***** Material for this task *****

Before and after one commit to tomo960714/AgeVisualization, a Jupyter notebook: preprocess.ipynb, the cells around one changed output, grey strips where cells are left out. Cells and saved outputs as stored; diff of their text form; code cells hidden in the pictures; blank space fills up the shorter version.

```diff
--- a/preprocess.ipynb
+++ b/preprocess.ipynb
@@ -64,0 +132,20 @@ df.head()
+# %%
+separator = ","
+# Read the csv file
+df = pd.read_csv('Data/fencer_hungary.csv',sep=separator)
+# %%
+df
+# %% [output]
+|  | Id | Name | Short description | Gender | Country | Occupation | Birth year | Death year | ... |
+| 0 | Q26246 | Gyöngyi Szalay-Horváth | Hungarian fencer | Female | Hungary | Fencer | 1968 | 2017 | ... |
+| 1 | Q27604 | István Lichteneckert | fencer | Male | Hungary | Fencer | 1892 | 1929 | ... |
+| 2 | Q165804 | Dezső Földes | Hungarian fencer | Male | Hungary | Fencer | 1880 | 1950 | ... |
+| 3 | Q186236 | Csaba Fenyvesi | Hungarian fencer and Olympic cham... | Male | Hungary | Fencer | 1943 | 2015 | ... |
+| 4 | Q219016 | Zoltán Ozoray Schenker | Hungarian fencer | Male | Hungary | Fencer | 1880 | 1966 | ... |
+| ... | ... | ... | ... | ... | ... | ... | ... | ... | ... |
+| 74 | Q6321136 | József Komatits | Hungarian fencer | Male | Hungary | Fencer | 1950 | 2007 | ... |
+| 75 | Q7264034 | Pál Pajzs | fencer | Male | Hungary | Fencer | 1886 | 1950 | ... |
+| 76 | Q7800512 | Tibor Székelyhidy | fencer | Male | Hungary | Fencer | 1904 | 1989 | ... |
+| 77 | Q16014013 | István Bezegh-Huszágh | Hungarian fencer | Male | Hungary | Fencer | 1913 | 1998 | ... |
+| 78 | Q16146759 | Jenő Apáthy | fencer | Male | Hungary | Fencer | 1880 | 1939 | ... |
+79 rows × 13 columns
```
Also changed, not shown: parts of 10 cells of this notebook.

*****

Goal of the exercise:
All of the records must be repeated exactly.

Answer section:
Before and after one commit to tomo960714/AgeVisualization, a Jupyter notebook: preprocess.ipynb, the cells around one changed output, grey strips where cells are left out. Cells and saved outputs as stored; diff of their text form; code cells hidden in the pictures; blank space fills up the shorter version.

```diff
--- a/preprocess.ipynb
+++ b/preprocess.ipynb
@@ -64,0 +132,20 @@ df.head()
+# %%
+separator = ","
+# Read the csv file
+df = pd.read_csv('Data/fencer_hungary.csv',sep=separator)
+# %%
+df
+# %% [output]
+|  | Id | Name | Short description | Gender | Country | Occupation | Birth year | Death year | ... |
+| 0 | Q26246 | Gyöngyi Szalay-Horváth | Hungarian fencer | Female | Hungary | Fencer | 1968 | 2017 | ... |
+| 1 | Q27604 | István Lichteneckert | fencer | Male | Hungary | Fencer | 1892 | 1929 | ... |
+| 2 | Q165804 | Dezső Földes | Hungarian fencer | Male | Hungary | Fencer | 1880 | 1950 | ... |
+| 3 | Q186236 | Csaba Fenyvesi | Hungarian fencer and Olympic cham... | Male | Hungary | Fencer | 1943 | 2015 | ... |
+| 4 | Q219016 | Zoltán Ozoray Schenker | Hungarian fencer | Male | Hungary | Fencer | 1880 | 1966 | ... |
+| ... | ... | ... | ... | ... | ... | ... | ... | ... | ... |
+| 74 | Q6321136 | József Komatits | Hungarian fencer | Male | Hungary | Fencer | 1950 | 2007 | ... |
+| 75 | Q7264034 | Pál Pajzs | fencer | Male | Hungary | Fencer | 1886 | 1950 | ... |
+| 76 | Q7800512 | Tibor Székelyhidy | fencer | Male | Hungary | Fencer | 1904 | 1989 | ... |
+| 77 | Q16014013 | István Bezegh-Huszágh | Hungarian fencer | Male | Hungary | Fencer | 1913 | 1998 | ... |
+| 78 | Q16146759 | Jenő Apáthy | fencer | Male | Hungary | Fencer | 1880 | 1939 | ... |
+79 rows × 13 columns
```
Also changed, not shown: parts of 10 cells of this notebook.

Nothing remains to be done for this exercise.